In the realm of popular sci-fi entertainment, Star Trek and Star Wars are the titans. Despite superficial similarities, the two are really designed for different audiences whose qualities come out in their respective fandoms. I think that Star Wars, with its simplistic good-versus-evil morality tale, is really more for children, while Star Trek skews toward a slightly more mature audience. Allow me to elaborate.
I think concepts like “good” and “evil” are basically childish. They are code for “us” and “them”, promoting a closed-minded tribalist attitude and enacting power fantasies of vanquishing the wrong and making everything right. As people grow and mature they should come to learn the complexity that attends life and how choices are not always so clean-cut.
Star Wars does touch upon the themes of point of view, but barely. It is still centrally and essentially a simplistic morality play in every iteration. Star Trek, on the other hand, tells a wider range of stories, some pulpy, some political and some just weird enough to challenge the way you think about your perceptions.

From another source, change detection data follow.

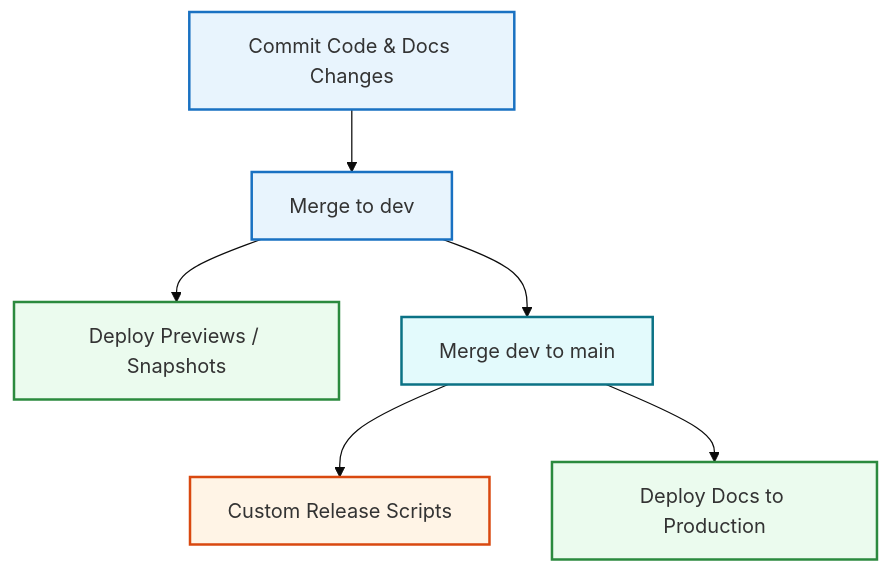
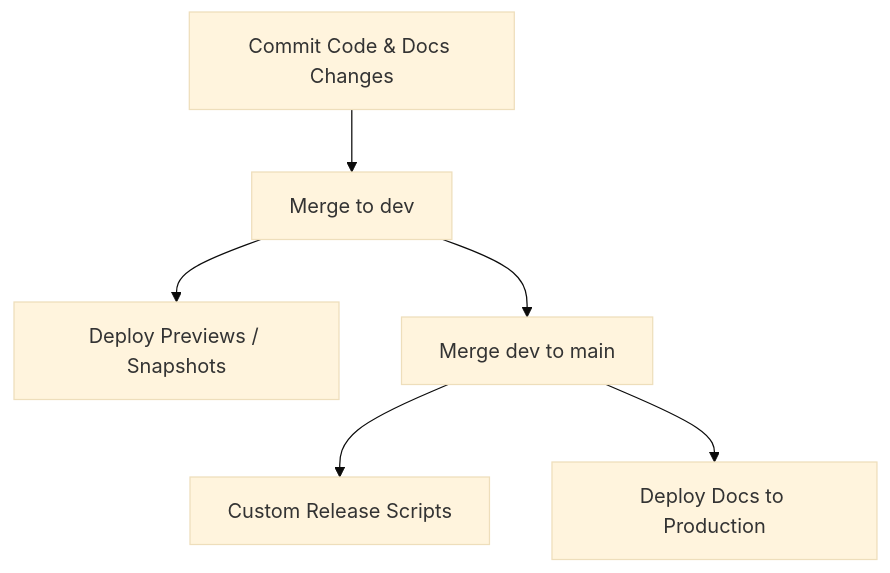
One commit to yamcodes/arkenv changed the third of 5 diagrams in docs/adr/0006-branching-and-release-flow.md. Above: the diagram before and after it, drawn with Mermaid (base theme). The commit also changed other lines of this file, not shown here.

Commit message:
refactor: remove Mermaid class definitions and styling from ADR branching flow diagrams

````diff
--- a/docs/adr/0006-branching-and-release-flow.md
+++ b/docs/adr/0006-branching-and-release-flow.md
@@ -65,13 +56,8 @@
 ```mermaid
 graph TD
-    classDef dev fill:#e8f4fd,stroke:#1971c2,stroke-width:2px;
-    classDef main fill:#e3fafc,stroke:#0b7285,stroke-width:2px;
-    classDef deploy fill:#ebfbee,stroke:#2b8a3e,stroke-width:2px;
-    classDef release fill:#fff4e6,stroke:#d9480f,stroke-width:2px;
-    
-    A[Commit Code & Docs Changes]:::dev --> B[Merge to dev]:::dev
-    B --> C["Deploy Previews / Snapshots"]:::deploy
-    B --> D[Merge dev to main]:::main
-    D --> E[Custom Release Scripts]:::release
-    D --> F[Deploy Docs to Production]:::deploy
+    A[Commit Code & Docs Changes] --> B[Merge to dev]
+    B --> C["Deploy Previews / Snapshots"]
+    B --> D[Merge dev to main]
+    D --> E[Custom Release Scripts]
+    D --> F[Deploy Docs to Production]
 ```
````
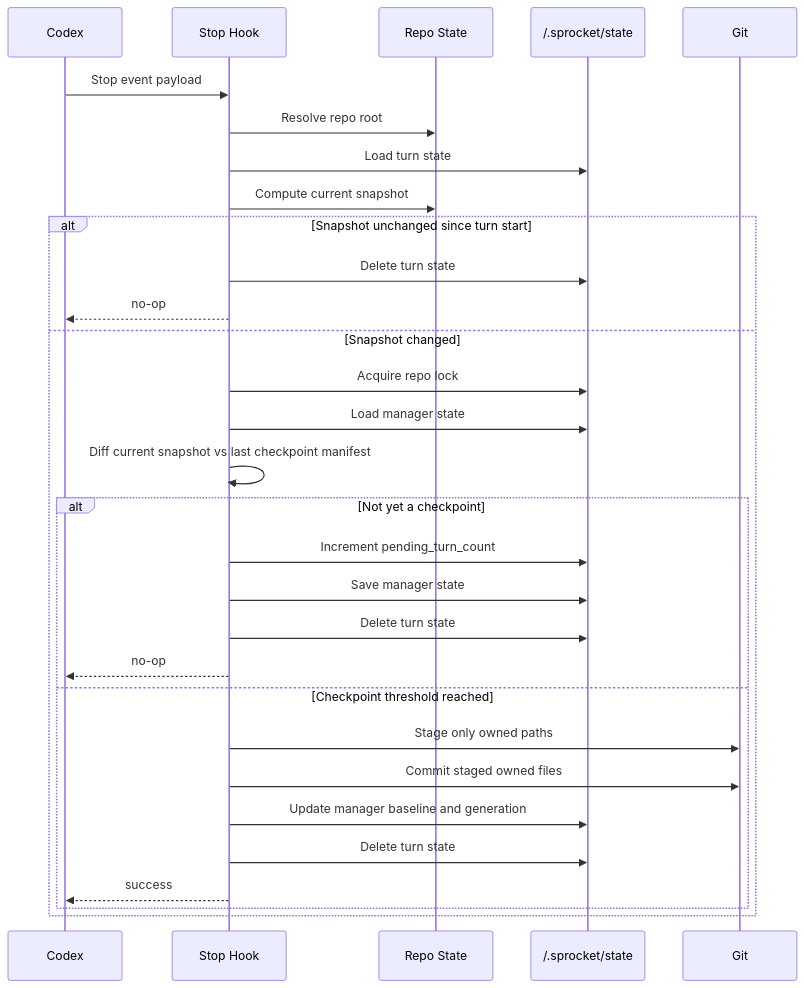
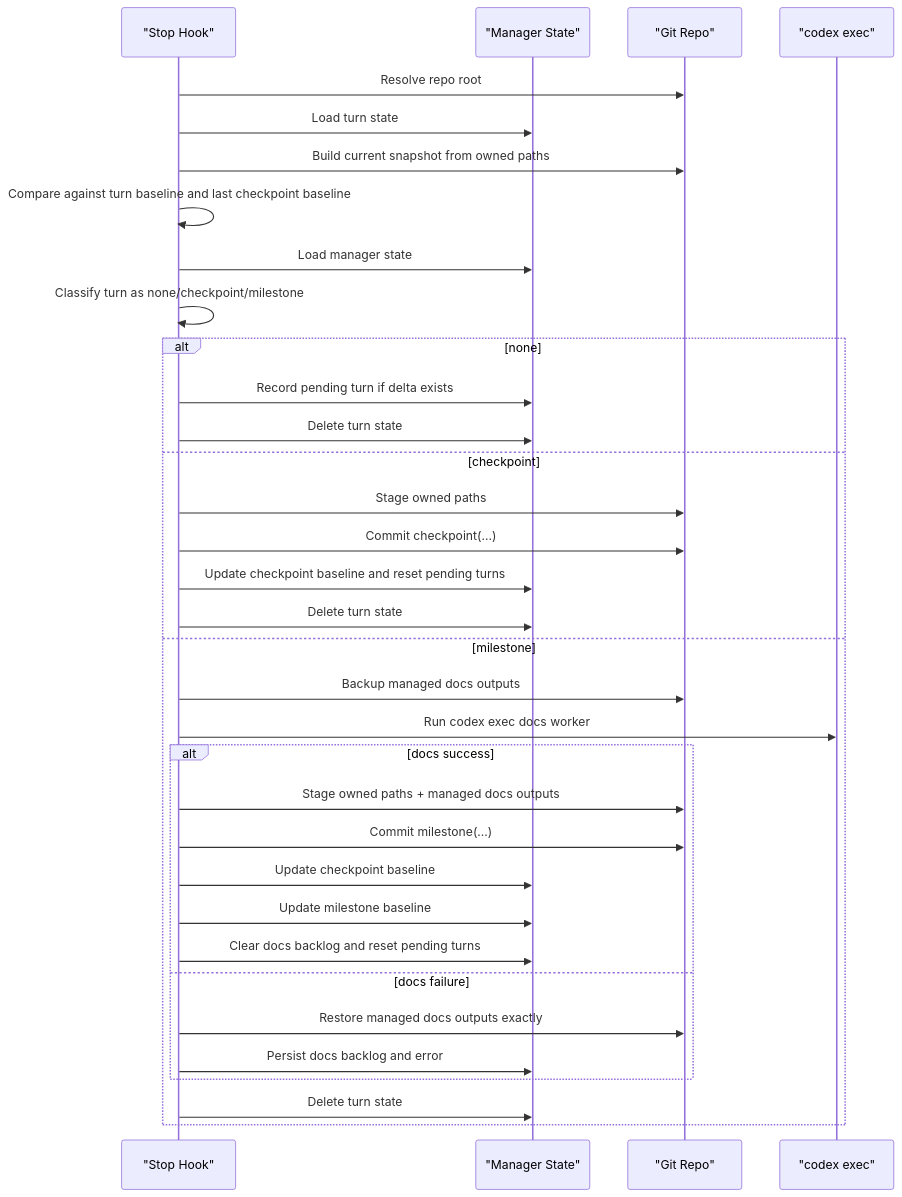
Before and after one commit to dshap474/Sprocket: the second of 2 diagrams in docs/systems/commit-system.md, drawn with Mermaid. The commit also changed other lines of this file and 6 other files, not shown here.

Commit message:
codex: add milestone docs automation

````diff
--- a/docs/systems/commit-system.md
+++ b/docs/systems/commit-system.md
@@ -375,33 +369,38 @@
 ```mermaid
 sequenceDiagram
-    participant Codex
-    participant Hook as Stop Hook
-    participant Repo as Repo State
-    participant State as /.sprocket/state
-    participant Git
+    participant Hook as "Stop Hook"
+    participant State as "Manager State"
+    participant Git as "Git Repo"
+    participant Docs as "codex exec"
 
-    Codex->>Hook: Stop event payload
-    Hook->>Repo: Resolve repo root
+    Hook->>Git: Resolve repo root
     Hook->>State: Load turn state
-    Hook->>Repo: Compute current snapshot
-    alt Snapshot unchanged since turn start
+    Hook->>Git: Build current snapshot from owned paths
+    Hook->>Hook: Compare against turn baseline and last checkpoint baseline
+    Hook->>State: Load manager state
+    Hook->>Hook: Classify turn as none/checkpoint/milestone
+
+    alt none
+        Hook->>State: Record pending turn if delta exists
         Hook->>State: Delete turn state
-        Hook-->>Codex: no-op
-    else Snapshot changed
-        Hook->>State: Acquire repo lock
-        Hook->>State: Load manager state
-        Hook->>Hook: Diff current snapshot vs last checkpoint manifest
-        alt Not yet a checkpoint
-            Hook->>State: Increment pending_turn_count
-            Hook->>State: Save manager state
-            Hook->>State: Delete turn state
-            Hook-->>Codex: no-op
-        else Checkpoint threshold reached
-            Hook->>Git: Stage only owned paths
-            Hook->>Git: Commit staged owned files
-            Hook->>State: Update manager baseline and generation
-            Hook->>State: Delete turn state
-            Hook-->>Codex: success
+    else checkpoint
+        Hook->>Git: Stage owned paths
+        Hook->>Git: Commit checkpoint(...)
+        Hook->>State: Update checkpoint baseline and reset pending turns
+        Hook->>State: Delete turn state
+    else milestone
+        Hook->>Git: Backup managed docs outputs
+        Hook->>Docs: Run codex exec docs worker
+        alt docs success
+            Hook->>Git: Stage owned paths + managed docs outputs
+            Hook->>Git: Commit milestone(...)
+            Hook->>State: Update checkpoint baseline
+            Hook->>State: Update milestone baseline
+            Hook->>State: Clear docs backlog and reset pending turns
+        else docs failure
+            Hook->>Git: Restore managed docs outputs exactly
+            Hook->>State: Persist docs backlog and error
         end
+        Hook->>State: Delete turn state
     end
 ```
````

One other key difference that distinguishes Star Trek as being for older audiences is the sexual content: Kirk and others are often in romantic liaisons whereas kissing is about as racy as Star Wars gets.
Writing this in the wake of Kelly Marie Tran’s on-line harassment by the worst elements of Star Wars fandom, I can’t help but think how basically immature they are. Personally, my favourite aspect of the new Star Wars movies is their on-screen diversity. I am all for seeing more faces and hearing more voices, but it is apparently a threat to some who are maybe not as secure in their own being. Of course these trolls exist in all forms of fandom, but I can’t imagine even the worst Star Trek fans being so loudly and vocally hostile that a cast member would remove him or herself from all social media.
Obviously, the trolls in this case are not representative of Star Wars fans in general and, as I say, Star Trek has it’s trolls too, but I can’t help but think there is something in the material they obsess over that fails to challenge their childishness because it is itself for children. I don’t think Star Wars fans have ever had the necessary humiliation that Trek fans were dealt by William Shatner’s “Get a Life” sketch on Saturday Night Live. That kind of public calling-out to stop taking it so seriously is precisely what Star Wars fans kind of need, certainly the cretins who attacked Kelly Marie Tran. I might even argue that The Phantom Menace was just that, but nobody seemed to get the point. They just got angry and bear the grudge to this day.
I’m not calling Star Wars fans immature, just the trolls. However, I do think being overly obsessed with a children’s entertainment might be bad for a person’s perspectives. I think it’s good to obsess over something until you figure out what it is about it that turns you on, but then you ought to pursue that quality in something more challenging, to test your assumptions and refine your perspectives instead of blunting them with endless repetition of the same thing and then getting upset when new product doesn’t meet your demands. I’m still deeply in love with sci-fi, to which Star Wars was the gateway when I was a kid and Star Trek sustained me as a teen. I just find they can’t deliver what I want from the genre anymore.